July 16, 2021

A living hookup guide with three different machine learning applications that will help you around the home as well as teach the basics of taking the examples of machine learning you find in the DLI Course and working towards deploying those projects beyond an example in Jupyter Notebooks!

Introduction to the Raspberry Pi GPIO and Physical Computing

January 20, 2021

This tutorial will teach you how to set up your Raspberry Pi as a full desktop computer and read in sensor data through the GPIO using SparkFun hardware.
  • Alas, that is unfortunately true, it is only designed for Windows.

  • This is a wonderful point to bring up - think about how much more diverse the group of scientists is who worked on this launch versus the group trying to put a man on the moon. I think what I love about the Perseverence/Ingenuity launch is the reflection it has on the improvements we are making as humans, not just the fact that we are searching for life on another planet.

    Another fun note - the name Ingenuity came from a high school junior named Vaneeza Rupan...she won NASA's "Name the Rover" essay contest.

  • Ahhh, yes this is incredibly helpful! It always comes back to dimensionality and unit conversion. Let me revisit my code and see if approximating lung capacity (I think it's ~4L for women) will help clarify the data. Thank you!

  • The Bosch Arduino library did a lot of the heavy lifting - it's incredibly robust! Here's a link to repo if you'd like to check it out!

    https://github.com/BoschSensortec/BSEC-Arduino-library

  • Hi there! I'm hoping this resource should help: https://classic.yarnpkg.com/en/docs/cli/install/

    yarn install installs all the dependencies listed within package.json. So first, make sure that yarn is installed on your specific operating system (https://classic.yarnpkg.com/en/docs/install#mac-stable), and then run yarn install in the directory to install all of the packages for this project.

    If this still doesn't directly answer your question, don't hesitate to comment again!

  • There are a ton of incredible possibilities for applications with SDR! Anywhere from diving deep into radio astronomy to building your own cellular network.

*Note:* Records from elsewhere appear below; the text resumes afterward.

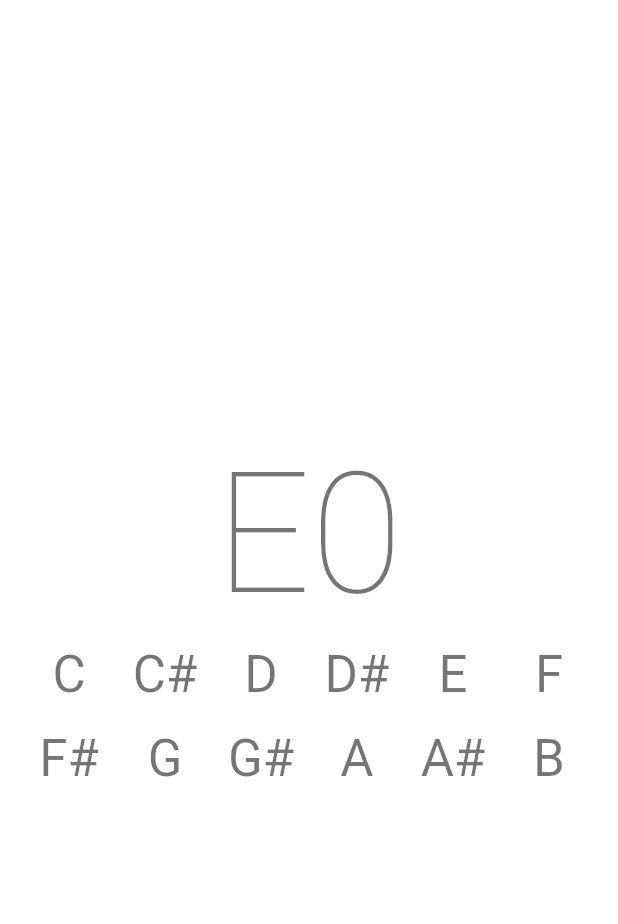
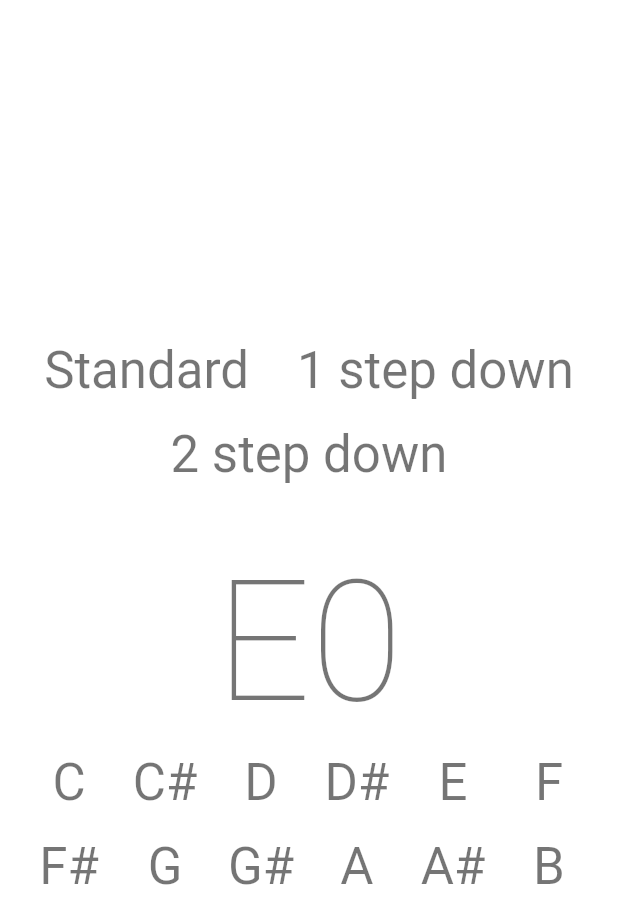
Before and after one commit to GyurkovicsFeri/guitar_notes, a Flutter app: the screen it shows after launch, on a phone screen of 412 x 824 dp. Shown: the top 924 px of the screen. Run offline on Flutter 3.47's test engine with Material 2 defaults, Android fonts, the phone set to English and light mode, and no system bars.

Commit message:
feat: add provider and tunings

```diff
--- a/lib/guitar_notes_page.dart
+++ b/lib/guitar_notes_page.dart
@@ -1,11 +1,10 @@
 import 'package:flutter/material.dart';
+import 'package:provider/provider.dart';
 
 import 'guitar_notes_service.dart';
 
 class GuitarNotesPage extends StatefulWidget {
-  const GuitarNotesPage({Key? key, required this.service}) : super(key: key);
-
-  final GuitarNotesService service;
+  const GuitarNotesPage({Key? key}) : super(key: key);
 
   @override
   State<GuitarNotesPage> createState() => _GuitarNotesPageState();
@@ -16,6 +15,7 @@ class _GuitarNotesPageState extends State<GuitarNotesPage> {
 
   @override
   Widget build(BuildContext context) {
+    final question = context.watch<GuitarNotesService>().currentQuestion;
     return TweenAnimationBuilder(
         duration: const Duration(milliseconds: 350),
         tween: ColorTween(
@@ -33,8 +33,46 @@ class _GuitarNotesPageState extends State<GuitarNotesPage> {
                 mainAxisAlignment: MainAxisAlignment.center,
                 crossAxisAlignment: CrossAxisAlignment.center,
                 children: [
+                  Wrap(
+                    runAlignment: WrapAlignment.center,
+                    alignment: WrapAlignment.center,
+                    spacing: 16,
+                    children: <Widget>[
+                      TextButton(
+                        child: Text(
+                          "Standard",
+                          style: Theme.of(context).textTheme.headline4,
+                        ),
+                        onPressed: () {
+                          context.read<TuningService>().strings = TuningService.getStandardTuning();
+                          context.read<GuitarNotesService>().nextQuestion();
+                        },
+                      ),
+                      TextButton(
+                        child: Text(
+                          "1 step down",
+                          style: Theme.of(context).textTheme.headline4,
+                        ),
+                        onPressed: () {
+                          context.read<TuningService>().strings = TuningService.getStandardTuning().stepDown(1);
+                          context.read<GuitarNotesService>().nextQuestion();
+                        },
+                      ),
+                      TextButton(
+                        child: Text(
+                          "2 step down",
+                          style: Theme.of(context).textTheme.headline4,
+                        ),
+                        onPressed: () {
+                          context.read<TuningService>().strings = TuningService.getStandardTuning().stepDown(2);
+                          context.read<GuitarNotesService>().nextQuestion();
+                        },
+                      ),
+                    ],
+                  ),
+                  const SizedBox(height: 32),
                   Text(
-                    widget.service.currentQuestion.hint,
+                    question.hint,
                     style: Theme.of(context).textTheme.headline1,
                   ),
                   Wrap(
@@ -59,7 +97,8 @@ class _GuitarNotesPageState extends State<GuitarNotesPage> {
   }
 
   _onNotePressed(Note note) {
-    if (widget.service.isCorrect(note)) {
+    final service = context.read<GuitarNotesService>();
+    if (service.isCorrect(note)) {
       setState(() {
         isCorrect = true;
       });
@@ -69,6 +108,6 @@ class _GuitarNotesPageState extends State<GuitarNotesPage> {
       });
     }
 
-    widget.service.nextQuestion();
+    service.nextQuestion();
   }
 }
--- a/lib/guitar_notes_service.dart
+++ b/lib/guitar_notes_service.dart
@@ -1,3 +1,4 @@
+import 'dart:collection';
 import 'dart:math';
 
 import 'package:flutter/foundation.dart';
@@ -8,11 +9,20 @@ abstract class QuestionCreationStrategy {
 
 class RandomQuestionCreationStrategy implements QuestionCreationStrategy {
   Question? _lastQuestion;
+  List<Note> _strings;
+
+  RandomQuestionCreationStrategy({
+    required List<Note> strings,
+  }) : _strings = strings.distinct;
+
+  void changeStrings(List<Note> strings) {
+    _strings = strings.distinct;
+  }
 
   @override
   Question createNextQuestion() {
     final random = Random();
-    final guitarString = guitarStrings[random.nextInt(5)];
+    final guitarString = _strings[random.nextInt(_strings.length)];
 
     final fret = random.nextInt(12);
     final question = Question(string: guitarString, fret: fret);
@@ -79,8 +89,6 @@ class Question {
   int get hashCode => string.hashCode ^ fret.hashCode;
 }
 
-const guitarStrings = [Note.E, Note.B, Note.G, Note.D, Note.A];
-
 enum Note { C, cSharp, D, dSharp, E, F, fSharp, G, gSharp, A, aSharp, B }
 
 extension NoteLocalizedName on Note {
@@ -113,3 +121,62 @@ extension NoteLocalizedName on Note {
     }
   }
 }
+
+extension Distinct on List<Note> {
+  List<Note> get distinct => toSet().toList();
+}
+
+class TuningService extends ChangeNotifier {
+  List<Note> _strings;
+
+  TuningService({required List<Note> strings}) : _strings = strings;
+
+  List<Note> get strings => UnmodifiableListView(_strings);
+  set strings(List<Note> value) {
+    _strings = value;
+    notifyListeners();
+  }
+
+  static List<Note> getStandardTuning() {
+    return [
+      Note.E,
+      Note.A,
+      Note.D,
+      Note.G,
+      Note.B,
+      Note.E,
+    ];
+  }
+
+  static List<Note> stepDown(List<Note> tuning, int steps) {
+    final List<Note> result = [];
+    for (int i = 0; i < tuning.length; i++) {
+      final originalNote = tuning[i];
+      final newNote = originalNote.stepDown(steps);
+      result.add(newNote);
+    }
+    return result;
+  }
+
+  static List<Note> drop(List<Note> tuning) {
+    final List<Note> result = List.from(tuning);
+    result[0] = result[0].stepDown(2);
+    return result;
+  }
+}
+
+extension Manipulation on List<Note> {
+  List<Note> stepDown(int steps) {
+    return TuningService.stepDown(this, steps);
+  }
+
+  List<Note> drop() {
+    return TuningService.drop(this);
+  }
+}
+
+extension NoteManipulation on Note {
+  Note stepDown(int steps) {
+    return Note.values[(Note.values.indexOf(this) - steps) % Note.values.length];
+  }
+}
--- a/lib/main.dart
+++ b/lib/main.dart
@@ -1,4 +1,5 @@
 import 'package:flutter/material.dart';
+import 'package:provider/provider.dart';
 
 import 'guitar_notes_page.dart';
 import 'guitar_notes_service.dart';
@@ -12,16 +13,38 @@ class GuitarNotesApp extends StatelessWidget {
 
   @override
   Widget build(BuildContext context) {
-    return MaterialApp(
-      title: 'Guitar note training',
-      theme: ThemeData(
-        primarySwatch: Colors.brown,
-      ),
-      home: GuitarNotesPage(
-        service: GuitarNotesService(
-          creation: RandomQuestionCreationStrategy(),
-          solver: QuestionSolver(),
+    return MultiProvider(
+      providers: [
+        ChangeNotifierProvider<TuningService>(
+          create: (_) => TuningService(strings: TuningService.getStandardTuning()),
         ),
+        ProxyProvider<TuningService, QuestionCreationStrategy>(
+          create: (context) => RandomQuestionCreationStrategy(
+            strings: context.read<TuningService>().strings,
+          ),
+          update: (context, tuningService, creationStrategy) {
+            if (creationStrategy is RandomQuestionCreationStrategy) {
+              creationStrategy.changeStrings(tuningService.strings);
+            }
+            return creationStrategy ??
+                RandomQuestionCreationStrategy(
+                  strings: tuningService.strings,
+                );
+          },
+        ),
+        Provider<QuestionSolver>(
+          create: (context) => QuestionSolver(),
+        ),
+        ChangeNotifierProvider<GuitarNotesService>(
+          create: (context) => GuitarNotesService(creation: context.read(), solver: context.read()),
+        ),
+      ],
+      builder: (context, child) => MaterialApp(
+        title: 'Guitar note training',
+        theme: ThemeData(
+          primarySwatch: Colors.brown,
+        ),
+        home: const GuitarNotesPage(),
       ),
     );
   }
--- a/pubspec.yaml
+++ b/pubspec.yaml
@@ -3,7 +3,7 @@ description: A new Flutter project.
 
 # The following line prevents the package from being accidentally published to
 # pub.dev using `flutter pub publish`. This is preferred for private packages.
-publish_to: 'none' # Remove this line if you wish to publish to pub.dev
+publish_to: "none" # Remove this line if you wish to publish to pub.dev
 
 # The following defines the version and build number for your application.
 # A version number is three numbers separated by dots, like 1.2.43
@@ -29,7 +29,7 @@ environment:
 dependencies:
   flutter:
     sdk: flutter
-
+  provider: ^6.0.3
 
   # The following adds the Cupertino Icons font to your application.
   # Use with the CupertinoIcons class for iOS style icons.
@@ -51,7 +51,6 @@ dev_dependencies:
 
 # The following section is specific to Flutter packages.
 flutter:
-
   # The following line ensures that the Material Icons font is
   # included with your application, so that you can use the icons in
   # the material Icons class.
```
Also changed, not shown: pubspec.lock, 3 other files.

Thanks for the input...I'll be sure to incorporate SDR into future projects!